Assignment
Without the pictures, output all of the data exactly.

Provided records
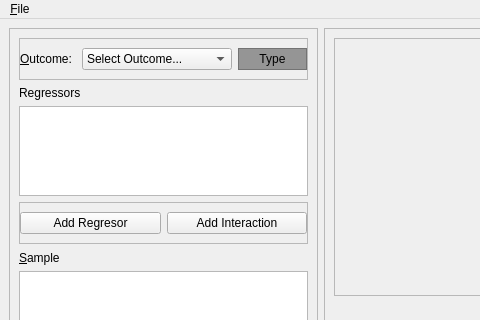
First picture: the form in braviz/interaction/qt_guis/anova.ui, repository diego0020/braviz-app, before the edit; both pictures show x 0 to 480 and y 0 to 320 of the 800 by 600 pixel window.
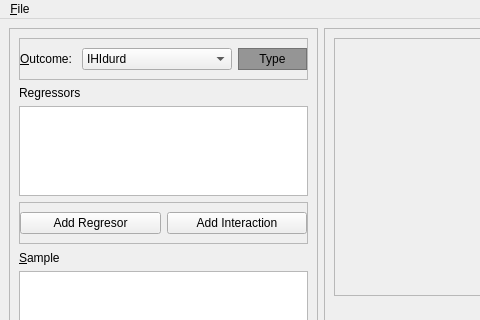
Second picture: the form after the edit.

Commit message: working outcome_select

Patch:
```diff
--- a/braviz/interaction/qt_guis/anova.ui
+++ b/braviz/interaction/qt_guis/anova.ui
@@ -73,11 +73,11 @@
              </sizepolicy>
             </property>
             <property name="currentIndex">
-             <number>1</number>
+             <number>0</number>
             </property>
             <item>
              <property name="text">
-              <string>IHId</string>
+              <string>IHIdurd</string>
              </property>
             </item>
             <item>
```
The commit also changes 1 other file.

Result of the task
First picture: the form in braviz/interaction/qt_guis/anova.ui, repository diego0020/braviz-app, before the edit; both pictures show x 0 to 480 and y 0 to 320 of the 800 by 600 pixel window.
Second picture: the form after the edit.

Commit message: working outcome_select

Patch:
```diff
--- a/braviz/interaction/qt_guis/anova.ui
+++ b/braviz/interaction/qt_guis/anova.ui
@@ -73,11 +73,11 @@
              </sizepolicy>
             </property>
             <property name="currentIndex">
-             <number>1</number>
+             <number>0</number>
             </property>
             <item>
              <property name="text">
-              <string>IHId</string>
+              <string>IHIdurd</string>
              </property>
             </item>
             <item>
```
The commit also changes 1 other file.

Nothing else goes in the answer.